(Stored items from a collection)
--*--
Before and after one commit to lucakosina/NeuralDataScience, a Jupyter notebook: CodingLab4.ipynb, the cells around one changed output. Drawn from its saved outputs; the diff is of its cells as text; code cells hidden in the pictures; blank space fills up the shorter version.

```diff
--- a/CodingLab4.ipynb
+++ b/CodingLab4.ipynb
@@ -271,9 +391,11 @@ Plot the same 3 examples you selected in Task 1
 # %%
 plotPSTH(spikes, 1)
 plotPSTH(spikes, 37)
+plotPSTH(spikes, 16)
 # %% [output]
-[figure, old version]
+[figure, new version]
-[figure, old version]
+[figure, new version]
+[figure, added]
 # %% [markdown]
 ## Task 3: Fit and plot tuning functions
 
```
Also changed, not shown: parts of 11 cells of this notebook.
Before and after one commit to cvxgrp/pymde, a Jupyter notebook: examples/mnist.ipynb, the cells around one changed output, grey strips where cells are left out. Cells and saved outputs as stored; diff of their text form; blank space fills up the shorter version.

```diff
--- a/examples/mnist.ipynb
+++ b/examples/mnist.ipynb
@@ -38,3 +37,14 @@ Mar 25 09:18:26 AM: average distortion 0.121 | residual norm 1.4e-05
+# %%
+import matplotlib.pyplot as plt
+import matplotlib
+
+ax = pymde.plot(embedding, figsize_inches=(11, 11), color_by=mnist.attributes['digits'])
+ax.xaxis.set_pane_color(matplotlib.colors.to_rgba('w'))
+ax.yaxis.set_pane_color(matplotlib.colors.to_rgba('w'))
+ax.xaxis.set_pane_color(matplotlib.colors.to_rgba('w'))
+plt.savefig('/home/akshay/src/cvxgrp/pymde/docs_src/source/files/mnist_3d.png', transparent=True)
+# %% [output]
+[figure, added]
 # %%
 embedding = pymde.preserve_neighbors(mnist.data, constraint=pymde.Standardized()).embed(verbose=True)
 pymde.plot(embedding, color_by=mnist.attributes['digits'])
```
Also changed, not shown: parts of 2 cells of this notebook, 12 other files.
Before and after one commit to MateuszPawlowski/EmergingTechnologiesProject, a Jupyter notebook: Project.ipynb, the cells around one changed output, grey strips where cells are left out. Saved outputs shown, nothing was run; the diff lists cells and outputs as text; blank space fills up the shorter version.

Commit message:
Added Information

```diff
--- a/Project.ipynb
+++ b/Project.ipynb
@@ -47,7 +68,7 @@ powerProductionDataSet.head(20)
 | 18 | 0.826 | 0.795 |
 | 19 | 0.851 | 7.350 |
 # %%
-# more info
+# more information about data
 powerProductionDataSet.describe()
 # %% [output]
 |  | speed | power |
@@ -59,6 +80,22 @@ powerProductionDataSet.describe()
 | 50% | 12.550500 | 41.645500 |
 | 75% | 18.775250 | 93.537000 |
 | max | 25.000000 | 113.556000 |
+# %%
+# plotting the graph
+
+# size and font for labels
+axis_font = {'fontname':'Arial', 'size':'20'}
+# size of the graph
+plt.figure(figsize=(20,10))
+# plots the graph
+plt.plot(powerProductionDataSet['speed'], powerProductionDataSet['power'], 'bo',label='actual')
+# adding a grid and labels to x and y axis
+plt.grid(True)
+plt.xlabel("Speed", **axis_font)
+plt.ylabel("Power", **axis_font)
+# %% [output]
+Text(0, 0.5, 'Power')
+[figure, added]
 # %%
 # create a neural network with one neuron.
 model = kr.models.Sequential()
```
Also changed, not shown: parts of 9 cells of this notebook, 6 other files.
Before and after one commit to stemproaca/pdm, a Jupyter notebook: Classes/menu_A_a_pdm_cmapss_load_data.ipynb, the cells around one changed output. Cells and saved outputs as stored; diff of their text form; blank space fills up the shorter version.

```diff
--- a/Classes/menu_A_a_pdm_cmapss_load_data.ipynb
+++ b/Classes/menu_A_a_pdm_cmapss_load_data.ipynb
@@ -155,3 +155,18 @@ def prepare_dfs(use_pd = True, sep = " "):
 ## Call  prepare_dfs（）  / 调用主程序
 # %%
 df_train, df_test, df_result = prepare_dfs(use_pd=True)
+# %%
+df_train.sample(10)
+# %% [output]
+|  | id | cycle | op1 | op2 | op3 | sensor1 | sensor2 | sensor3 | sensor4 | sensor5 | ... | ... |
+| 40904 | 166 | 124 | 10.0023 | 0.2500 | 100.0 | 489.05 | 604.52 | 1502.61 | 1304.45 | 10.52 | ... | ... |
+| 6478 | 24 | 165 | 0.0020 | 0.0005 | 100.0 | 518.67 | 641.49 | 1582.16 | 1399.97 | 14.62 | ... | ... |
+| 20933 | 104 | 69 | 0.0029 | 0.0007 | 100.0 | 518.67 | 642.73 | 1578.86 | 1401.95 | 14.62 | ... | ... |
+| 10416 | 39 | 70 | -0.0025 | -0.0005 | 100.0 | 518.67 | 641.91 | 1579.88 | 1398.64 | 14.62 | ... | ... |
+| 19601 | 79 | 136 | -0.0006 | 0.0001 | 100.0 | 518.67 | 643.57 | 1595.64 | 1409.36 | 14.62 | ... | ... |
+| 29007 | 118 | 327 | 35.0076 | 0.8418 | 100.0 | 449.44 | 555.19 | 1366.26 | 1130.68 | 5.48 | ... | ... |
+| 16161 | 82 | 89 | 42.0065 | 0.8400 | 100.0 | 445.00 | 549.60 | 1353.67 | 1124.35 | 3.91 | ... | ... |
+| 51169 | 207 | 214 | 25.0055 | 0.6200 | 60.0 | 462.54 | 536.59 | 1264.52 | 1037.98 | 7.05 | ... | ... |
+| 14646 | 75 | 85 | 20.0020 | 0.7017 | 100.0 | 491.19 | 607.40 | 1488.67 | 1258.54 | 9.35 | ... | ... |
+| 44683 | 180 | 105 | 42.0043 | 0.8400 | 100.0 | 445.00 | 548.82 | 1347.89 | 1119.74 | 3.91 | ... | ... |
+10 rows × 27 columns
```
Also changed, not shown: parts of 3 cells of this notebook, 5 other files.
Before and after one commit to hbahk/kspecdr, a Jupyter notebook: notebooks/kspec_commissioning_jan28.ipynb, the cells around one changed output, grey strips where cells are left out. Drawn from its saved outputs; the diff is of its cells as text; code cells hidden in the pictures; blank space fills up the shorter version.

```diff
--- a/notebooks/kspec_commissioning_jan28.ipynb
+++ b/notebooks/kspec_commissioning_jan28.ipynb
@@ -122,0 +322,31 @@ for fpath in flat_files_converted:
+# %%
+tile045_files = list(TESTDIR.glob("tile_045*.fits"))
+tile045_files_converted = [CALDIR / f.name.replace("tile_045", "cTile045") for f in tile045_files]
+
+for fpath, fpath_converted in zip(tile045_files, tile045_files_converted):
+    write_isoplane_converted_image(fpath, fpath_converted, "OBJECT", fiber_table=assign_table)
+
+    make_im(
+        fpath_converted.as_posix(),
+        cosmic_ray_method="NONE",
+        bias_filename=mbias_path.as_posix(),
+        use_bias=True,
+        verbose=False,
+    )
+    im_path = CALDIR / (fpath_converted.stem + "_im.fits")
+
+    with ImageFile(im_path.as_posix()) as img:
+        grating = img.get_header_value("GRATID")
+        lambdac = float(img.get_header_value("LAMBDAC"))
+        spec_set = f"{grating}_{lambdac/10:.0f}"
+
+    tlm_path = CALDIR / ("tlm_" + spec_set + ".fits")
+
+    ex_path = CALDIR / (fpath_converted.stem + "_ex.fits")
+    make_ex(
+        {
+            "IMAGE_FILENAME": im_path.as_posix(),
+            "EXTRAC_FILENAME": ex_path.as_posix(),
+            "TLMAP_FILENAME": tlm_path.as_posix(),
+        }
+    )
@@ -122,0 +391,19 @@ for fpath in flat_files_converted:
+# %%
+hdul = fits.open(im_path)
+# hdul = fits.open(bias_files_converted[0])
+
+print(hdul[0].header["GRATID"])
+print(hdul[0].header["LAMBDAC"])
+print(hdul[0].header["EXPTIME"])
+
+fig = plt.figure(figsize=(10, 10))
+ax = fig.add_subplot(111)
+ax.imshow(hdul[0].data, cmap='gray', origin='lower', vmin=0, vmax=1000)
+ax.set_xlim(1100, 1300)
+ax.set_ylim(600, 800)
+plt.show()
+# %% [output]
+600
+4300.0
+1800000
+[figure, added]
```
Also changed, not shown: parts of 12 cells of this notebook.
--*--
#### [EXERCISE REQUIREMENTS]
In the data above, each line holding "matplotlib" is to be found and copied.

#### [EXERCISE SOLUTION]
+import matplotlib.pyplot as plt
+import matplotlib
+ax.xaxis.set_pane_color(matplotlib.colors.to_rgba('w'))
+ax.yaxis.set_pane_color(matplotlib.colors.to_rgba('w'))
+ax.xaxis.set_pane_color(matplotlib.colors.to_rgba('w'))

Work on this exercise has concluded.